● **Instructions to follow**:
Please repeat every line below exactly, from the first to the last.
━━━━━ Record extracts
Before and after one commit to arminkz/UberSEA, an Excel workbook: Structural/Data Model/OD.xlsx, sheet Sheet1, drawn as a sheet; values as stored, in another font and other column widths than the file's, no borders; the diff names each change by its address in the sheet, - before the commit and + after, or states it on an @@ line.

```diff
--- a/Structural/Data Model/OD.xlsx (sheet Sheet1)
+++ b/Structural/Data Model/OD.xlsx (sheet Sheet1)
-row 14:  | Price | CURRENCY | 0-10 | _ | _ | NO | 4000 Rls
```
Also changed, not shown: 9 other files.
━━━━━━━━━━
● **Result of the task**:
Before and after one commit to arminkz/UberSEA, an Excel workbook: Structural/Data Model/OD.xlsx, sheet Sheet1, drawn as a sheet; values as stored, in another font and other column widths than the file's, no borders; the diff names each change by its address in the sheet, - before the commit and + after, or states it on an @@ line.

```diff
--- a/Structural/Data Model/OD.xlsx (sheet Sheet1)
+++ b/Structural/Data Model/OD.xlsx (sheet Sheet1)
-row 14:  | Price | CURRENCY | 0-10 | _ | _ | NO | 4000 Rls
```
Also changed, not shown: 9 other files.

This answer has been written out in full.